Skateboard marker beads:  Made by James and Stacey at SESHNOTSTIGMA, these beads are hand-crafted from, you guessed it, recycled skateboards in Yorkshire, UK!  Each of their designs is created with the same passion and energy that each original skateboard was created and destroyed with. Their Etsy shop is bursting with the most unique and awesome mini pieces of art, that are a symbol of strength, endurance, solidarity and honour for all who are blessed to own a piece. ‘We want each person who wears SESH to reflect upon their own battles, however big or small these may seem to others.

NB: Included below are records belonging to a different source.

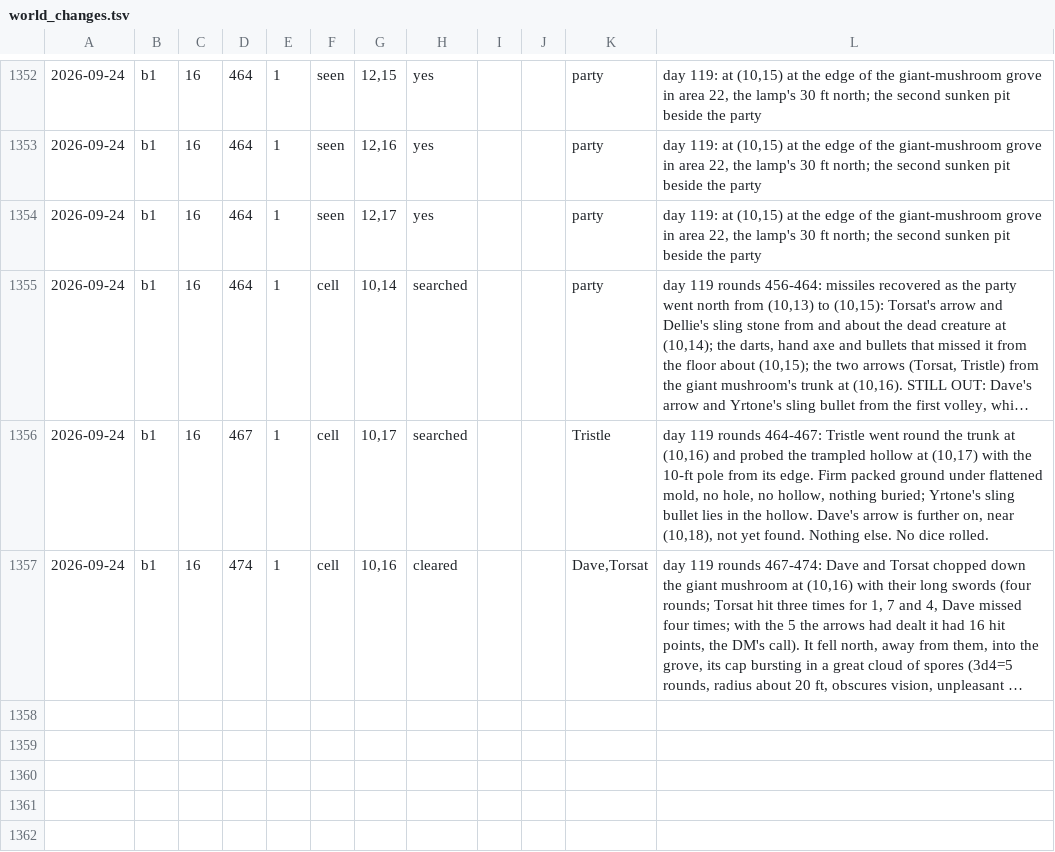
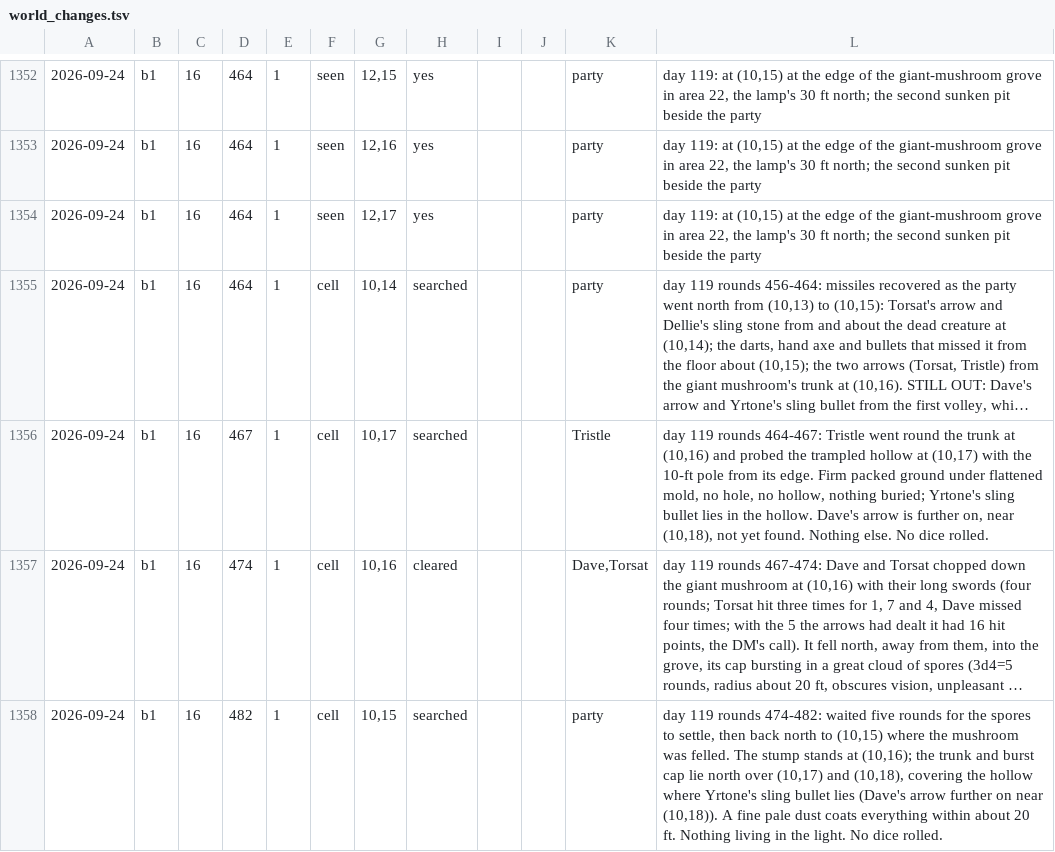
Before and after one commit to dllahr/claude_playing_advanced_dungeons_and_dragons_1st_edition, a TSV file: campaign/world_changes.tsv, drawn as a sheet; only a part is shown, gaps mark what is left out; long unchanged cells end in …; the diff names each change by its address in the sheet, - before the commit and + after, or states it on an @@ line.

```diff
--- a/campaign/world_changes.tsv
+++ b/campaign/world_changes.tsv
+row 1358: 2026-09-24 | b1 | 16 | 482 | 1 | cell | 10,15 | searched |  |  | party | day 119 rounds 474-482: waited five rounds for the spores to settle, then back north to (10,15) where the mushroom was felled. The stump stands at (10,16); the trunk and burst cap lie north over (10,17) and (10,18), covering the hollow where Yrtone's sling bullet lies (Dave's arrow further on near (10,18)). A fine pale dust coats everything within about 20 ft. Nothing living in the light. No dice rolled.
```
Also changed, not shown: campaign/clock.tsv, campaign/party.tsv, 1 other file.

They need to look back to the place when they were perhaps at their weakest and remember how this time gave them the strength they possess today.’  So inspiring!

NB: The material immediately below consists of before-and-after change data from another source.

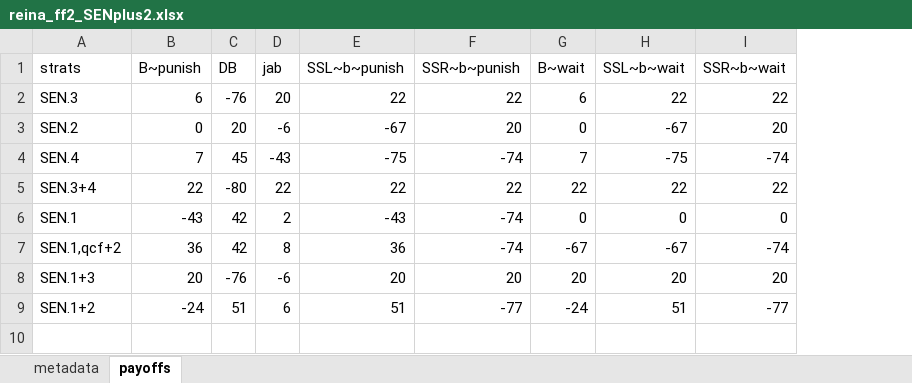
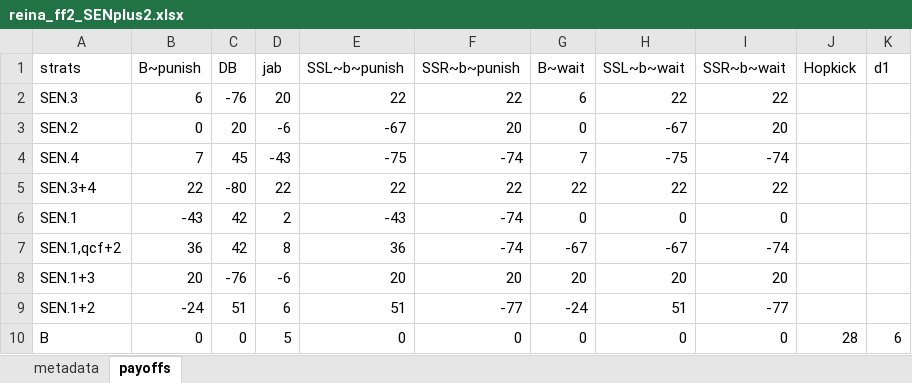
Before and after one commit to dannydk6/tekken8_game_theory, an Excel workbook: data/reina/inputs/reina_ff2_SENplus2.xlsx, sheet payoffs, drawn as a sheet; values as stored, in another font and other column widths than the file's, no borders; the diff names each change by its address in the sheet, - before the commit and + after, or states it on an @@ line.

Commit message:
add values

```diff
--- a/data/reina/inputs/reina_ff2_SENplus2.xlsx (sheet payoffs)
+++ b/data/reina/inputs/reina_ff2_SENplus2.xlsx (sheet payoffs)
+column J (Hopkick), empty
+column K (d1), empty
+row 10: B | 0 | 0 | 5 | 0 | 0 | 0 | 0 | 0 | 28 | 6
```
Also changed, not shown: data/reina/output/reina_gto.xlsx, 2 other files.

Coconut separator beads (between the recycled skateboard beads on either side):  These have been upcycled from a necklace that I bought from a charity shop way back when I first started creating mala beads.  I’ve held onto them for a long time, knowing that they would be useful one day.

Czech glass beads:  The beautiful deep red, beads behind the neck come directly from the manufacturer in the Jablonec and Nisou area of the Czech Repulic.  This area is renowned for its glass work and has been in industry for over 100 years.  I wanted the red to reflect the blood connection with have with both nature and each other.

Bamboo knotting cord:  The knotting cord I’ve used in this piece is made entirely from sustainably-sourced, panda-friendly bamboo cotton.  I’ve used a traditional knotting technique on this piece to ensure that the knots are strong and sturdy enough for your meditation practice.

rPET Tassel:  The tassel is made entirely from rPET, a fabric created entirely from recycled plastic bottles.  It brings me so much joy use this material, knowing that something seemingly ‘useless’ can be turned into something beautiful, and that thousands of bottles are taken out of the ecosystem and literally re-cycled into a new one.  We can find the sacred in the every day, creating beauty where there may previously have been none.